IDEAS home Printed from https://ideas.repec.org/a/oup/oxecpp/v65y2013isuppl_1pi146-i169.html
   My bibliography  Save this article

Policy design in a model with swings in risk appetite

Author

Listed:
  • Bianca De Paoli
  • Pawel Zabczyk

Abstract

This paper studies the policy implications of habits and cyclical changes in agents' appetite for risk-taking. To do so, it analyses the non-linear solution of a New Keynesian (NK) model, in which slow-moving habits help match the cyclical properties of risk-premia. Our findings suggest that the presence of habits and swings in risk appetite can materially affect policy prescriptions. As in Ljungqvist and Uhlig, a counter-cyclical fiscal instrument can eliminate habit-related externalities.

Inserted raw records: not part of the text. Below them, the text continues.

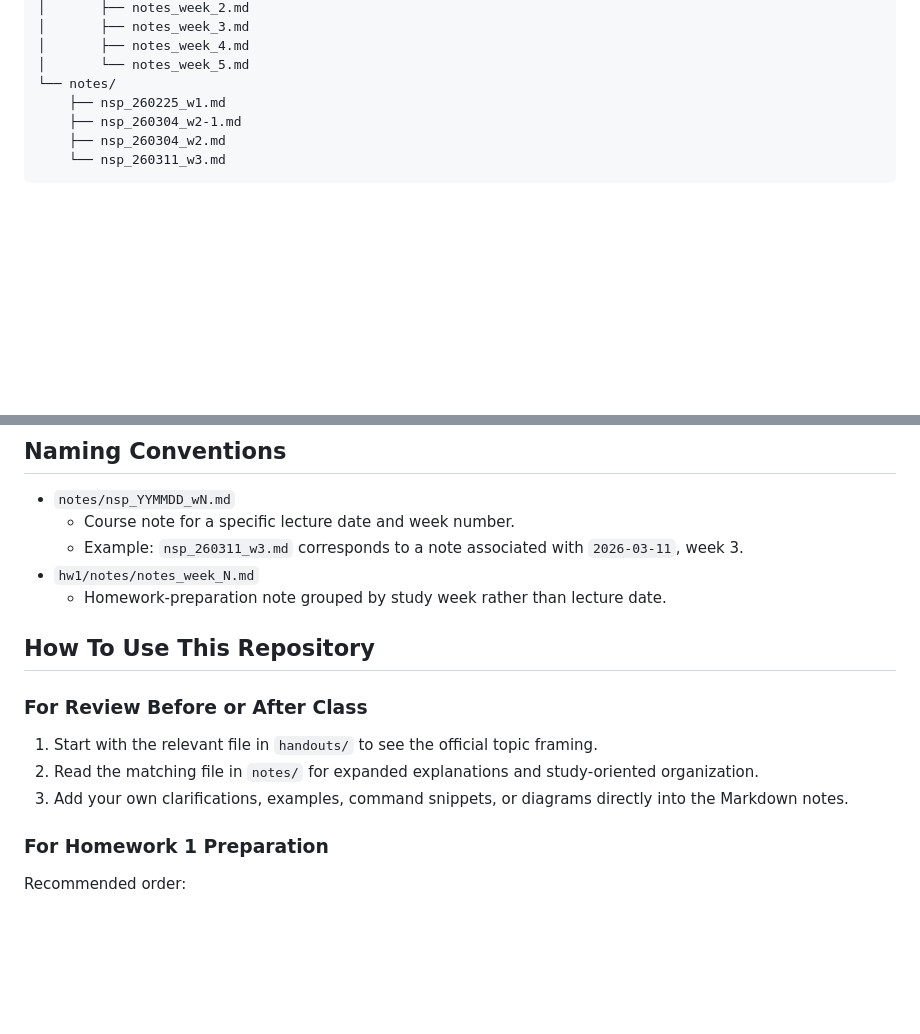
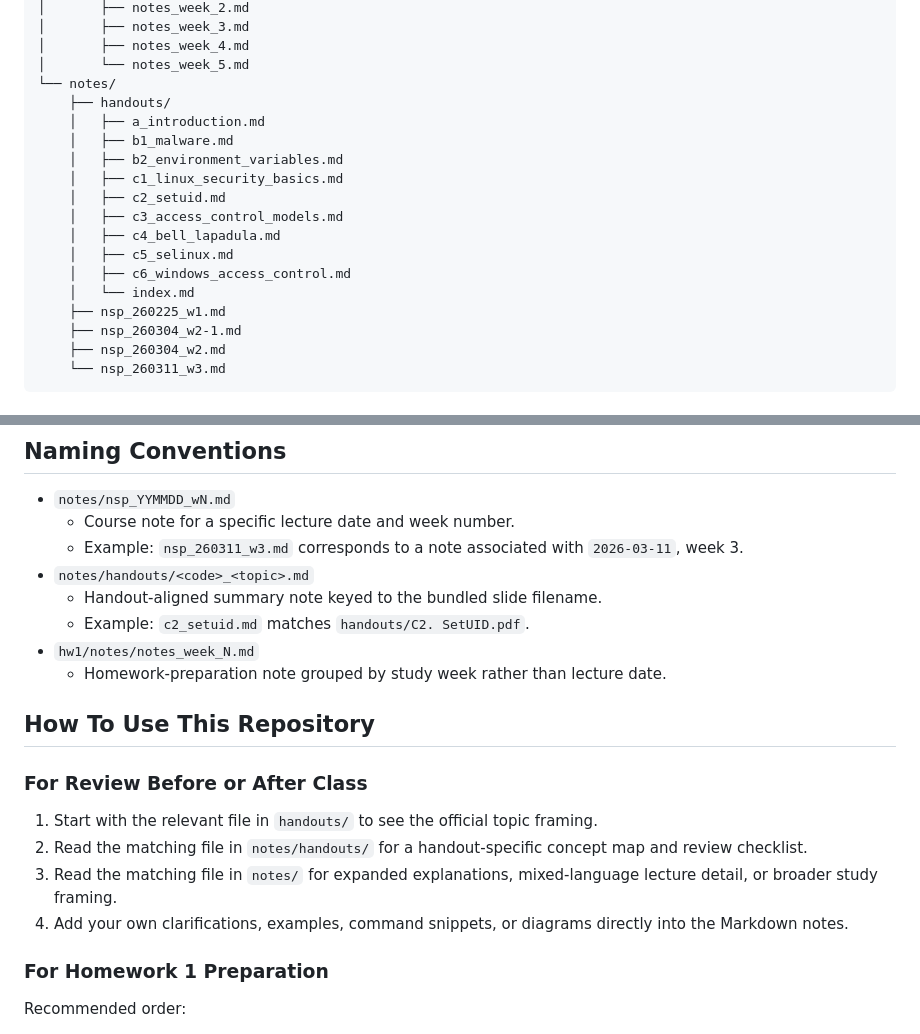
Before and after one commit to JasonLn0711/nycu_network_security_practice_114-2, a Markdown page: README.md, 2 parts joined by grey strips. Rendered like a GitHub page; blank space fills up the shorter version.

```diff
--- a/README.md
+++ b/README.md
@@ -41,6 +42,17 @@ PhD Student, Institute of Biophotonics, National Yang Ming Chiao Tung University
 │       ├── notes_week_4.md
 │       └── notes_week_5.md
 └── notes/
+    ├── handouts/
+    │   ├── a_introduction.md
+    │   ├── b1_malware.md
+    │   ├── b2_environment_variables.md
+    │   ├── c1_linux_security_basics.md
+    │   ├── c2_setuid.md
+    │   ├── c3_access_control_models.md
+    │   ├── c4_bell_lapadula.md
+    │   ├── c5_selinux.md
+    │   ├── c6_windows_access_control.md
+    │   └── index.md
     ├── nsp_260225_w1.md
     ├── nsp_260304_w2-1.md
     ├── nsp_260304_w2.md
@@ -87,6 +114,9 @@ PhD Student, Institute of Biophotonics, National Yang Ming Chiao Tung University
 - `notes/nsp_YYMMDD_wN.md`
   - Course note for a specific lecture date and week number.
   - Example: `nsp_260311_w3.md` corresponds to a note associated with `2026-03-11`, week 3.
+- `notes/handouts/<code>_<topic>.md`
+  - Handout-aligned summary note keyed to the bundled slide filename.
+  - Example: `c2_setuid.md` matches `handouts/C2. SetUID.pdf`.
 - `hw1/notes/notes_week_N.md`
   - Homework-preparation note grouped by study week rather than lecture date.
 
@@ -95,8 +125,9 @@ PhD Student, Institute of Biophotonics, National Yang Ming Chiao Tung University
 ### For Review Before or After Class
 
 1. Start with the relevant file in `handouts/` to see the official topic framing.
-2. Read the matching file in `notes/` for expanded explanations and study-oriented organization.
-3. Add your own clarifications, examples, command snippets, or diagrams directly into the Markdown notes.
+2. Read the matching file in `notes/handouts/` for a handout-specific concept map and review checklist.
+3. Read the matching file in `notes/` for expanded explanations, mixed-language lecture detail, or broader study framing.
+4. Add your own clarifications, examples, command snippets, or diagrams directly into the Markdown notes.
 
 ### For Homework 1 Preparation
 
```
Also changed, not shown: other parts of README.md (+16 -0 lines).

Alternatively, monetary policy can partially curb the associated overconsumption by responding to risk premia. Specifically, periods in which risk premia are elevated (compressed) merit a looser (tighter) policy stance. However, the associated welfare gains appear quantitatively small. Copyright 2013 Oxford University Press 2013 All rights reserved, Oxford University Press.

Suggested Citation

  • Bianca De Paoli & Pawel Zabczyk, 2013. "Policy design in a model with swings in risk appetite," Oxford Economic Papers, Oxford University Press, vol. 65(suppl_1), pages 146-169, April.
  • Handle: RePEc:oup:oxecpp:v:65:y:2013:i:suppl_1:p:i146-i169
    as

    Download full text from publisher

    File URL: http://hdl.handle.net/10.1093/oep/gps050
    Download Restriction: Access to full text is restricted to subscribers.

    As the access to this document is restricted, you may want to look for a different version below or search for a different version of it.

    Other versions of this item:

    More about this item

    JEL classification:

    • E32 - Macroeconomics and Monetary Economics - - Prices, Business Fluctuations, and Cycles - - - Business Fluctuations; Cycles
    • G12 - Financial Economics - - General Financial Markets - - - Asset Pricing; Trading Volume; Bond Interest Rates

    Statistics

    Access and download statistics

    Corrections

    All material on this site has been provided by the respective publishers and authors. You can help correct errors and omissions. When requesting a correction, please mention this item's handle: RePEc:oup:oxecpp:v:65:y:2013:i:suppl_1:p:i146-i169. See general information about how to correct material in RePEc.

    For technical questions regarding this item, or to correct its authors, title, abstract, bibliographic or download information, contact: (Oxford University Press) or (Christopher F. Baum). General contact details of provider: https://academic.oup.com/oep .

    If you have authored this item and are not yet registered with RePEc, we encourage you to do it here. This allows to link your profile to this item. It also allows you to accept potential citations to this item that we are uncertain about.

    We have no references for this item. You can help adding them by using this form .

    If you know of missing items citing this one, you can help us creating those links by adding the relevant references in the same way as above, for each refering item. If you are a registered author of this item, you may also want to check the "citations" tab in your RePEc Author Service profile, as there may be some citations waiting for confirmation.

    Please note that corrections may take a couple of weeks to filter through the various RePEc services.

    IDEAS is a RePEc service hosted by the Research Division of the Federal Reserve Bank of St. Louis . RePEc uses bibliographic data supplied by the respective publishers.